The risk of chemical and biological attacks on water systems is of growing concern. It is vital to have an integrated device allowing for fast and extensive monitoring of water network and supplies to reduce vulnerabilities and ultimately the overall risk for population.
The activity is aimed to develop a highly accurate, sensitive, reliable and portable device for in-line detection of water contaminants at trace levels (ppm- and ppb-levels) to guarantee real time monitoring of water safety and integration to any water
infrastructures.  Students will gain expertise in laser physics, spectroscopy, and fiber-format laser sources.

The device developed within this activity is a spectrometer composed of two fiber laser sources, a flow-cell (cuvette) for inline analysis of water, a high-sensitivity photodetector, and a data acquisition board. The laser beam will be passed through the flow-cell filled with water and then focused onto the photodetector for acquisition of a temporal trace (interferogram) through the acquisition board. The interferogram is continuously processed by the acquisition board to detect potential contaminants even at very low concentration.

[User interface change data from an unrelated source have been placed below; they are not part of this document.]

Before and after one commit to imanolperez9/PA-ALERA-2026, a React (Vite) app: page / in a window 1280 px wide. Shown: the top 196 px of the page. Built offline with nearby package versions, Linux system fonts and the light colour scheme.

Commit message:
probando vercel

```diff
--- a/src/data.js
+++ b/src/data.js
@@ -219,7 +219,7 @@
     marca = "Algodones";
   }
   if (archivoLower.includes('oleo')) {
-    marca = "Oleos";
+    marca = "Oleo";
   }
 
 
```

The spectrometer will be based on the technique called Dual-Comb Coherent Anti-Stokes Raman Scattering (Dual-Comb CARS), using two optical frequency comb (OFC) laser sources to simultaneously probe broad spectral bandwidth at high resolution with a single photodetector in the so-called fingerprint region of molecules, where all the fundamental spectral features and identity of molecules resides.

The activity will be focussed on the detection of cyanide (CN-). More specifically, experiments will be carried out on benzonitrile (C7H5CN), an aromatic organic compound belonging to the class of organic nitriles which do not readily release cyanide ions upon contact with water, and so has low toxicities. The chemical structure of a benzonitrile molecule is shown in Fig. 2, where the cyanide ion can be seen linked to the rest of the molecule while retaining the speificity of its C-N chemical bonding. The prominent peak at 2100 cm-1 in the Raman spectrum of benzonitrile (Fig. 3) is due to the cyanide ion; this peak will be targeted in the dual-comb CARS experiment to reveal the presence of CN traces in water.